- **Entries shown**
----

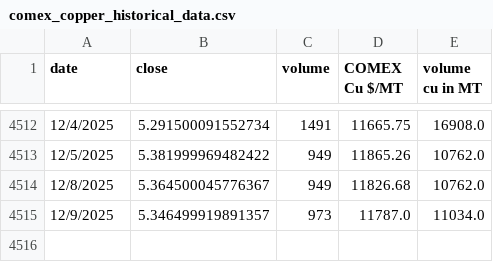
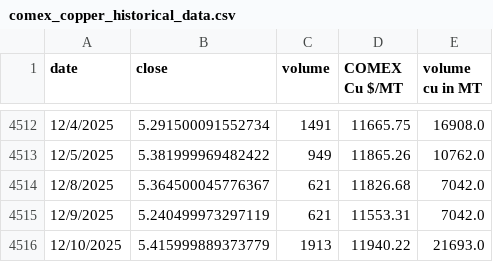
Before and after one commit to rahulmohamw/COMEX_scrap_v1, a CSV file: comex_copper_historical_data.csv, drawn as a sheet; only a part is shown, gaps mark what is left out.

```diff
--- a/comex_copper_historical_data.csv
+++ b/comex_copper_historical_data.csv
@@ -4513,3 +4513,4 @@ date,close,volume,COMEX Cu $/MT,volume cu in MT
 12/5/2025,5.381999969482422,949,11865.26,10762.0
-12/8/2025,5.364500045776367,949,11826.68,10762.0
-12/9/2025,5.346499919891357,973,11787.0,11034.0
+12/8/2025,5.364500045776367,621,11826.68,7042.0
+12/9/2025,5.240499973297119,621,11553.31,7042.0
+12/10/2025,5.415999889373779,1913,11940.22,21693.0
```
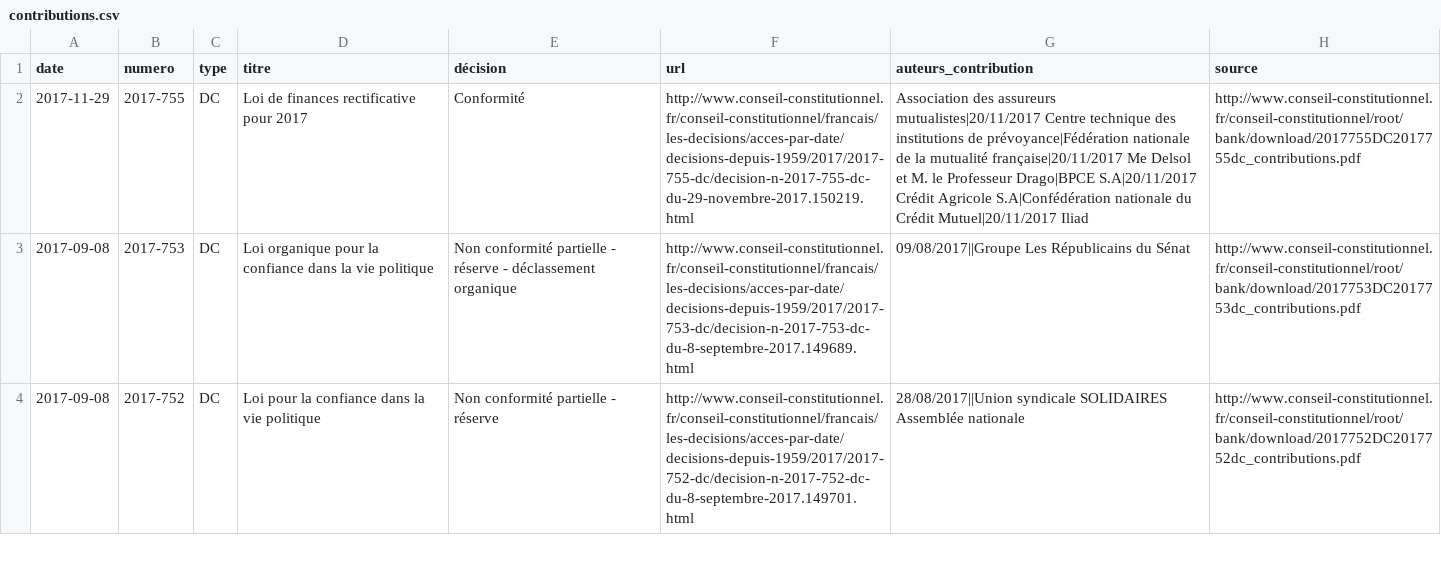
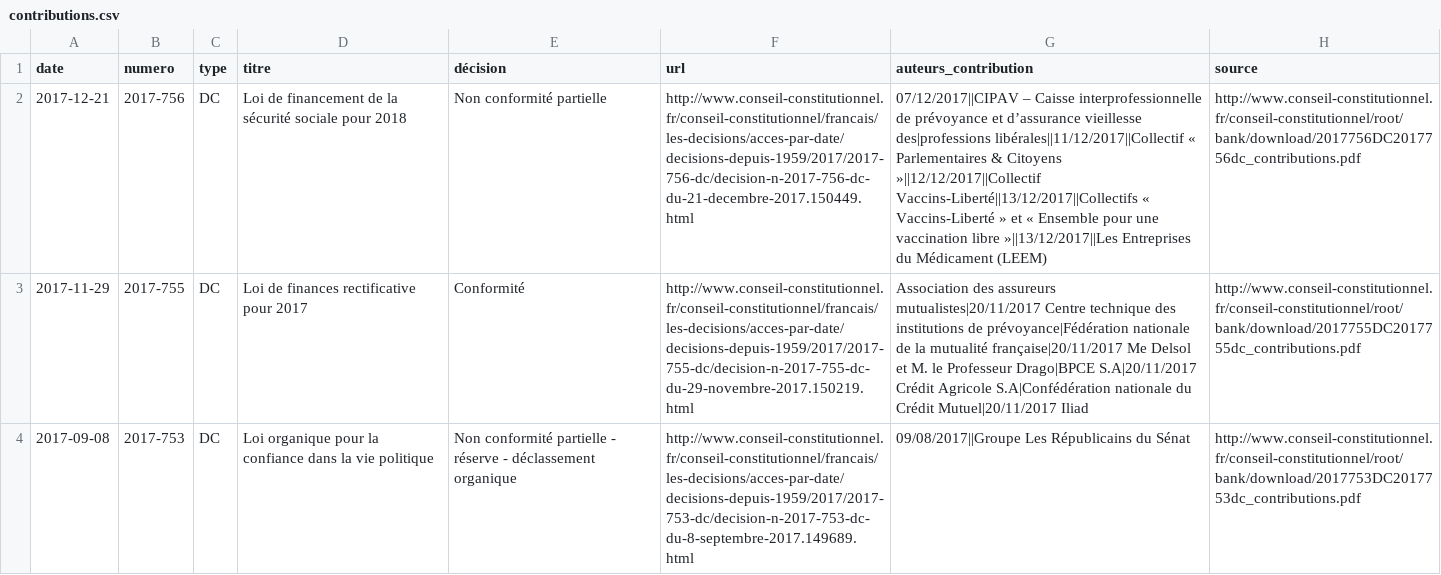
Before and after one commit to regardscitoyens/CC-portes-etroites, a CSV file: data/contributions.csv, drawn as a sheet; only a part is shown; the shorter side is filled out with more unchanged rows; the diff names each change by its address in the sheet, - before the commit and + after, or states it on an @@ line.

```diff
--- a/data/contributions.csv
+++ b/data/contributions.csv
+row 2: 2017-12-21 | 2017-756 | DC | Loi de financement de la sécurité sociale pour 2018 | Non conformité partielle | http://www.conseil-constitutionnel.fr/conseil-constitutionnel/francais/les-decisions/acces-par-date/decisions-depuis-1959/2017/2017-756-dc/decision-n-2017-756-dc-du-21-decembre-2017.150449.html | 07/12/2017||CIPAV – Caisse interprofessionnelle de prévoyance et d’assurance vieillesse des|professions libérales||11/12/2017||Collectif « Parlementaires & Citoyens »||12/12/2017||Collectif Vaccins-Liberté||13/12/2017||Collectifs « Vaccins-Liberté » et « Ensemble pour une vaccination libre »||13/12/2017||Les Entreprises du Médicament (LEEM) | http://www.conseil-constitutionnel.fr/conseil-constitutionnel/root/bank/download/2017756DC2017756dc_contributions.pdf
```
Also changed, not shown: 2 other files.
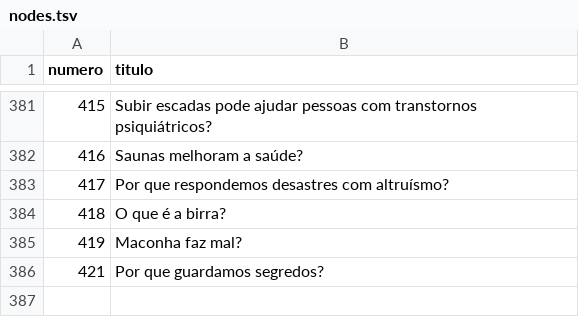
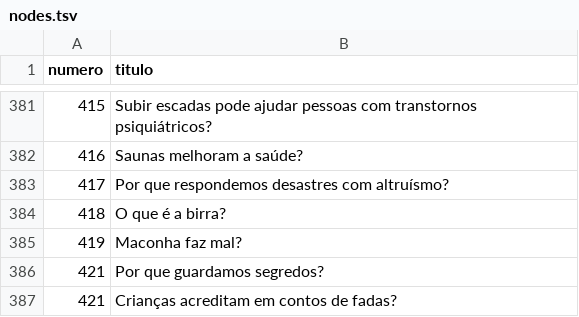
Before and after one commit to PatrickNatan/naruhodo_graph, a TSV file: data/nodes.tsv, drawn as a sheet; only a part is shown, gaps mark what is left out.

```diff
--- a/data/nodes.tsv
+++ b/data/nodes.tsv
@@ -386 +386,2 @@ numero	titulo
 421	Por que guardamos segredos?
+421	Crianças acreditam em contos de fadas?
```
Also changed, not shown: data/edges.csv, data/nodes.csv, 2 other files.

----

- **Exercise description**
Copy each line above that contains the word "nodes".

- **Finished exercise**
Before and after one commit to PatrickNatan/naruhodo_graph, a TSV file: data/nodes.tsv, drawn as a sheet; only a part is shown, gaps mark what is left out.
--- a/data/nodes.tsv
+++ b/data/nodes.tsv
Also changed, not shown: data/edges.csv, data/nodes.csv, 2 other files.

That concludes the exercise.